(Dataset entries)
· · · ·

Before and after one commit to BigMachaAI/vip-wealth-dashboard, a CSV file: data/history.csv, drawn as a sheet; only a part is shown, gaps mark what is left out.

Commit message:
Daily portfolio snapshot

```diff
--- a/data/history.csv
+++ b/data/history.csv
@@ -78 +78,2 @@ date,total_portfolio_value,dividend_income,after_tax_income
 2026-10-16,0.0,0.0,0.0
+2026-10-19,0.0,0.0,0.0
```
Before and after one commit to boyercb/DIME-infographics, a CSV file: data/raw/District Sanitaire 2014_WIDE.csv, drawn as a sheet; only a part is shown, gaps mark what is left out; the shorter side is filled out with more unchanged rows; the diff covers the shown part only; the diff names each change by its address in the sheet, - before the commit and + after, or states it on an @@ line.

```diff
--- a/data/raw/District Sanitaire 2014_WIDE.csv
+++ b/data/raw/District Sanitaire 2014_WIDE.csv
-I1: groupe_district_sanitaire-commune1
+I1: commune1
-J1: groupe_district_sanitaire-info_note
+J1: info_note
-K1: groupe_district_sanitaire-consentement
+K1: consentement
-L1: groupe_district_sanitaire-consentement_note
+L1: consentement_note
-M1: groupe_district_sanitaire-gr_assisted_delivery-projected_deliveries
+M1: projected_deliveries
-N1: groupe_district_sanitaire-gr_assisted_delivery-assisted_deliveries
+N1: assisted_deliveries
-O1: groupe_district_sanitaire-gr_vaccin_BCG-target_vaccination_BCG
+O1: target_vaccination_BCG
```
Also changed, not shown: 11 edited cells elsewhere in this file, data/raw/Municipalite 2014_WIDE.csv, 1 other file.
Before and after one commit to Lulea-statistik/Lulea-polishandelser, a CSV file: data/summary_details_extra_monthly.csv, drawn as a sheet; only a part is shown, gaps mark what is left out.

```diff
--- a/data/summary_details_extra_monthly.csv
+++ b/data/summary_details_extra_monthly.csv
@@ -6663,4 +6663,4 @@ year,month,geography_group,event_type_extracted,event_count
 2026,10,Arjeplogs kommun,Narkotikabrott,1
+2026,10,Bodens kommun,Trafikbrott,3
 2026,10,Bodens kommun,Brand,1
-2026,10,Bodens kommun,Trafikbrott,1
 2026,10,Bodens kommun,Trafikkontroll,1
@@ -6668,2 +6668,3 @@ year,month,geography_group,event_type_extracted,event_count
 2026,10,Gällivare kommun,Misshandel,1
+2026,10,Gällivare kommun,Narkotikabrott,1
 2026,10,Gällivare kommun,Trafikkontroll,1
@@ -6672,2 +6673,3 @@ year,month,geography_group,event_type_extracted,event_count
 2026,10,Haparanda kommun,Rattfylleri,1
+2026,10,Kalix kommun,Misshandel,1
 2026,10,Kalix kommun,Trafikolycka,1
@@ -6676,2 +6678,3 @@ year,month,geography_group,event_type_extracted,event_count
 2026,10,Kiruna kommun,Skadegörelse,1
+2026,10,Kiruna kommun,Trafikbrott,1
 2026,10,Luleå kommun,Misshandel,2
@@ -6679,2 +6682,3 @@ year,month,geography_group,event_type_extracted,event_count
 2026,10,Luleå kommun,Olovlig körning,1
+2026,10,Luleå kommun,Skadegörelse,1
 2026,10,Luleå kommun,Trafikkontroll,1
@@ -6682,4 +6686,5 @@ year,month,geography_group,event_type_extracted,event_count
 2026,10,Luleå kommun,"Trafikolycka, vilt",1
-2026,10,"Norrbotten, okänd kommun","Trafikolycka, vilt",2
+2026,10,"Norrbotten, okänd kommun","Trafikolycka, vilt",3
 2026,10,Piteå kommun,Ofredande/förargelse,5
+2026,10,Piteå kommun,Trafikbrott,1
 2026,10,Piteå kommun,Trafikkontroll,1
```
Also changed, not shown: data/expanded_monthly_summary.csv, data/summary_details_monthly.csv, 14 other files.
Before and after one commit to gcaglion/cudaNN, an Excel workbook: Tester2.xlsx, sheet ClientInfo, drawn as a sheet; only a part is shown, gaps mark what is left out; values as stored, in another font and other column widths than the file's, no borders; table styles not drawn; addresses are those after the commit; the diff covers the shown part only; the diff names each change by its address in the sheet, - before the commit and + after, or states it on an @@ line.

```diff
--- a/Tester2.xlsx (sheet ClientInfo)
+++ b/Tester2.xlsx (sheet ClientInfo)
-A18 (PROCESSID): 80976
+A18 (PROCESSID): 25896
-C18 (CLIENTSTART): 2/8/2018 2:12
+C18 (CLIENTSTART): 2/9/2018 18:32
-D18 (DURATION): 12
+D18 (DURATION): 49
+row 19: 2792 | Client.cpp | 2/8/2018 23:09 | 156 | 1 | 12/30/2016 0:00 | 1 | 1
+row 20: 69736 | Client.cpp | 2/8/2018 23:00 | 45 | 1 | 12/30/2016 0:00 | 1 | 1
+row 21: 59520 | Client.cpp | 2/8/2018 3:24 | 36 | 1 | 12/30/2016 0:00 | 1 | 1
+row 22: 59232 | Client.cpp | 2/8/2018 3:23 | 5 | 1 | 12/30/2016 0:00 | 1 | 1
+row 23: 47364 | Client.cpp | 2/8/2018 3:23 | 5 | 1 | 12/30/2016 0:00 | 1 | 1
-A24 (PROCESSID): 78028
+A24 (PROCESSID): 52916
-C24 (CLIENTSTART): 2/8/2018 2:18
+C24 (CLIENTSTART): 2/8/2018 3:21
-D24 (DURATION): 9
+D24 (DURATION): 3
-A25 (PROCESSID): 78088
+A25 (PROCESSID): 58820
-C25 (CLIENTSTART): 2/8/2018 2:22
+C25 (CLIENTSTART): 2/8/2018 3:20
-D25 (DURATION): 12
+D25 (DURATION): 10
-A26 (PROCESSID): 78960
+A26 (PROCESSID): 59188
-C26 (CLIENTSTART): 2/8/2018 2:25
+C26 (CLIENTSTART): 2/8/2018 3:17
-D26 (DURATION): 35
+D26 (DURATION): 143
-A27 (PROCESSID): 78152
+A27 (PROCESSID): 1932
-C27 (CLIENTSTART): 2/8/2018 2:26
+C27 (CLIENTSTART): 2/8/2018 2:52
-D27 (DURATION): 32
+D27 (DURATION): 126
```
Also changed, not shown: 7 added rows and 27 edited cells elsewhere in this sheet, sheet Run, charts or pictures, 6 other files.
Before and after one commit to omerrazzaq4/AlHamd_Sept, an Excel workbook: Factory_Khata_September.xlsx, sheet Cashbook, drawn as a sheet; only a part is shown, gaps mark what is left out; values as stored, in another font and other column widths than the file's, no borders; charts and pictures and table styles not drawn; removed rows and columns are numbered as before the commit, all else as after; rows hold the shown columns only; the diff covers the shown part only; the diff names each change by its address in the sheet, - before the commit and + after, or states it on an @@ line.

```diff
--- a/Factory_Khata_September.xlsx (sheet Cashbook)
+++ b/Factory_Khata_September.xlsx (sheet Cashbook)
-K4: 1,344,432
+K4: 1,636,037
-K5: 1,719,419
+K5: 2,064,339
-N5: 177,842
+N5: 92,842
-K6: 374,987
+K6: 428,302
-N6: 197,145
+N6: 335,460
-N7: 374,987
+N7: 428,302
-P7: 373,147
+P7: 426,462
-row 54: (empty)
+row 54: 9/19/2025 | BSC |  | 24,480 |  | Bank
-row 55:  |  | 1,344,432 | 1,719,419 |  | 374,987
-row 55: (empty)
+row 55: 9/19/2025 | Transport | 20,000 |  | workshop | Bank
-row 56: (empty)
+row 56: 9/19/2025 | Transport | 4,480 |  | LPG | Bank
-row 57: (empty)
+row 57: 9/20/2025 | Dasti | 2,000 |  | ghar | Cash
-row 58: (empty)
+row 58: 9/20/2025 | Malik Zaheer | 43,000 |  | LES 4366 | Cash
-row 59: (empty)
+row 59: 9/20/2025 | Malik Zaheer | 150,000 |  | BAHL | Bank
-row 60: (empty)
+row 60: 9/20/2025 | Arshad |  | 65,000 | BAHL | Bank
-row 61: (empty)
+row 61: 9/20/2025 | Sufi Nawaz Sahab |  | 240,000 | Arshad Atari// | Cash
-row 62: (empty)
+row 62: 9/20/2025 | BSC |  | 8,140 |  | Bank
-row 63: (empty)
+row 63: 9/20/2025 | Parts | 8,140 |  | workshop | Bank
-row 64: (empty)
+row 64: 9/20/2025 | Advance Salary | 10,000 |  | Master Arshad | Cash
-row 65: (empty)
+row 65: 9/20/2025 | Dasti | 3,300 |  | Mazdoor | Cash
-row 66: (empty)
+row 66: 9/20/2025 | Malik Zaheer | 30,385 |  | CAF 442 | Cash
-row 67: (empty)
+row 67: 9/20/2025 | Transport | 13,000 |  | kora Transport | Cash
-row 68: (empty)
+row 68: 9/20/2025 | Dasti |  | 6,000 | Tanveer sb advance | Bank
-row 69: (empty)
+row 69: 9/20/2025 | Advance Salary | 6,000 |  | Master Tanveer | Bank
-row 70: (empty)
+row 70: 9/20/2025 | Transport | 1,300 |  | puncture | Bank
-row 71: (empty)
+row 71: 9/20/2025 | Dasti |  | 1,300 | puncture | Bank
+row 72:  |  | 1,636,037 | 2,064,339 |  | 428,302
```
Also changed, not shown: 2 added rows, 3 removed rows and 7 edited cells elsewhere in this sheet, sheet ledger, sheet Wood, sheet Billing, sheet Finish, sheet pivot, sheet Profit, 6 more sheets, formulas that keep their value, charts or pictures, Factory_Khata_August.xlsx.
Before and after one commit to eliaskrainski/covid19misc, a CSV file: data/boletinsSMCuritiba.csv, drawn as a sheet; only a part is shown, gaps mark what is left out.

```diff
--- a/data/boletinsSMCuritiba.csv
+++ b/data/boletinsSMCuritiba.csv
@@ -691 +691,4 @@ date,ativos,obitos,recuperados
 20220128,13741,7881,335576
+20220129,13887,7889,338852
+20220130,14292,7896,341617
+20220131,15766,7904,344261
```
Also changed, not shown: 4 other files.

· · · ·

# [Task requirements]
Among the lines above, find those with the word "history". Copy them.

# [Answer section]
Before and after one commit to BigMachaAI/vip-wealth-dashboard, a CSV file: data/history.csv, drawn as a sheet; only a part is shown, gaps mark what is left out.
--- a/data/history.csv
+++ b/data/history.csv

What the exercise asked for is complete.